EXERCISE DIRECTIONS: Look through the records below, and copy out every line that holds the string "xxxxxxxxxxxxxxxxxxxxxxxxxxxxxxxxxxxxxxxxxxxxxxxxxxxxxxxxxxxxxxxxxxxxxxxxxxxxxxxxxxxxxxxxxxxxx".

(Data records)
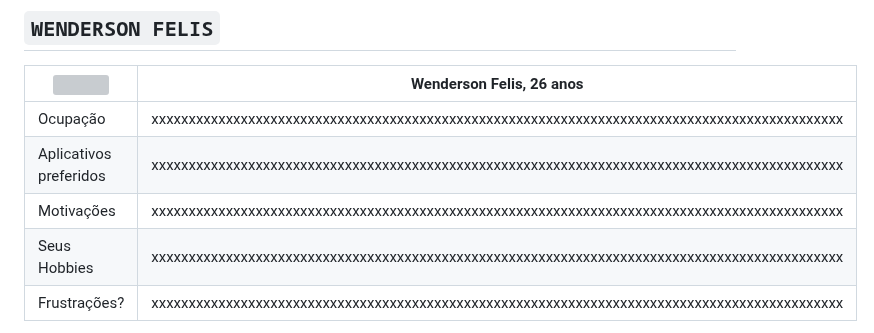
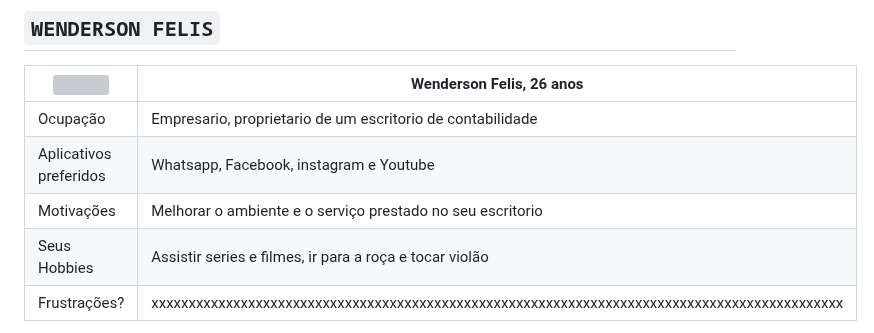
Before and after one commit to ICEI-PUC-Minas-PMV-ADS/pmv-ads-2023-1-e1-proj-web-t5-pmv-ads-2023-1-e1-proj-web-t5-protags, a Markdown page: docs/02-Especificação do Projeto.md, the part around the change. Rendered like a GitHub page; grey boxes are pictures that could not be loaded.

```diff
--- a/docs/02-Especificação do Projeto.md
+++ b/docs/02-Especificação do Projeto.md
@@ -57,10 +57,10 @@ As personas inclusas durante o processo de pesquisa e desenvolvimento do problem
 ## `WENDERSON FELIS`
 <img src="https://cdn.icon-icons.com/icons2/1879/PNG/512/iconfinder-2-avatar-2754578_120514.png" width="200%"> | Wenderson Felis, 26 anos                                                                                     |
 | ------------------------------------------------------------------------------------------------------------------------ | ---------------------------------------------------------------------------------------------------------------------- |
-| Ocupação                                                                                                                 | xxxxxxxxxxxxxxxxxxxxxxxxxxxxxxxxxxxxxxxxxxxxxxxxxxxxxxxxxxxxxxxxxxxxxxxxxxxxxxxxxxxxxxxxxxxxx |
-| Aplicativos preferidos                                                                                                   | xxxxxxxxxxxxxxxxxxxxxxxxxxxxxxxxxxxxxxxxxxxxxxxxxxxxxxxxxxxxxxxxxxxxxxxxxxxxxxxxxxxxxxxxxxxxx |
-| Motivações                                                                                                               | xxxxxxxxxxxxxxxxxxxxxxxxxxxxxxxxxxxxxxxxxxxxxxxxxxxxxxxxxxxxxxxxxxxxxxxxxxxxxxxxxxxxxxxxxxxxx |
-| Seus Hobbies                                                                                                             | xxxxxxxxxxxxxxxxxxxxxxxxxxxxxxxxxxxxxxxxxxxxxxxxxxxxxxxxxxxxxxxxxxxxxxxxxxxxxxxxxxxxxxxxxxxxx |
+| Ocupação                                                                                                                 | Empresario, proprietario de um escritorio de contabilidade |
+| Aplicativos preferidos                                                                                                   | Whatsapp, Facebook, instagram e Youtube |
+| Motivações                                                                                                               | Melhorar o ambiente e o serviço prestado no seu escritorio |
+| Seus Hobbies                                                                                                             | Assistir series e filmes, ir para a roça e  tocar violão |
 | Frustrações?                                                                                                             | xxxxxxxxxxxxxxxxxxxxxxxxxxxxxxxxxxxxxxxxxxxxxxxxxxxxxxxxxxxxxxxxxxxxxxxxxxxxxxxxxxxxxxxxxxxxx |
 
  - Wenderson Felis tem 44 Anos, é técnico em ciências contábeis, é casado e tem 2 filhos,  empreende em um escritório de contabilidade a 20 anos junto com a sua mãe, no começo da empresa ele focava em buscar novos clientes e deixar o nome da empresa no mercado, hoje com a empresa mais consolidada, ele procura meios para facilitar o seu dia a dia, ele pretende passar boa parte dos seus controles para ferramentas virtuais, principalmente para substituir a planilha de Excel que ele usa para controle financeiro.
```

RESULT OF THE TASK:
-| Ocupação                                                                                                                 | xxxxxxxxxxxxxxxxxxxxxxxxxxxxxxxxxxxxxxxxxxxxxxxxxxxxxxxxxxxxxxxxxxxxxxxxxxxxxxxxxxxxxxxxxxxxx |
-| Aplicativos preferidos                                                                                                   | xxxxxxxxxxxxxxxxxxxxxxxxxxxxxxxxxxxxxxxxxxxxxxxxxxxxxxxxxxxxxxxxxxxxxxxxxxxxxxxxxxxxxxxxxxxxx |
-| Motivações                                                                                                               | xxxxxxxxxxxxxxxxxxxxxxxxxxxxxxxxxxxxxxxxxxxxxxxxxxxxxxxxxxxxxxxxxxxxxxxxxxxxxxxxxxxxxxxxxxxxx |
-| Seus Hobbies                                                                                                             | xxxxxxxxxxxxxxxxxxxxxxxxxxxxxxxxxxxxxxxxxxxxxxxxxxxxxxxxxxxxxxxxxxxxxxxxxxxxxxxxxxxxxxxxxxxxx |
 | Frustrações?                                                                                                             | xxxxxxxxxxxxxxxxxxxxxxxxxxxxxxxxxxxxxxxxxxxxxxxxxxxxxxxxxxxxxxxxxxxxxxxxxxxxxxxxxxxxxxxxxxxxx |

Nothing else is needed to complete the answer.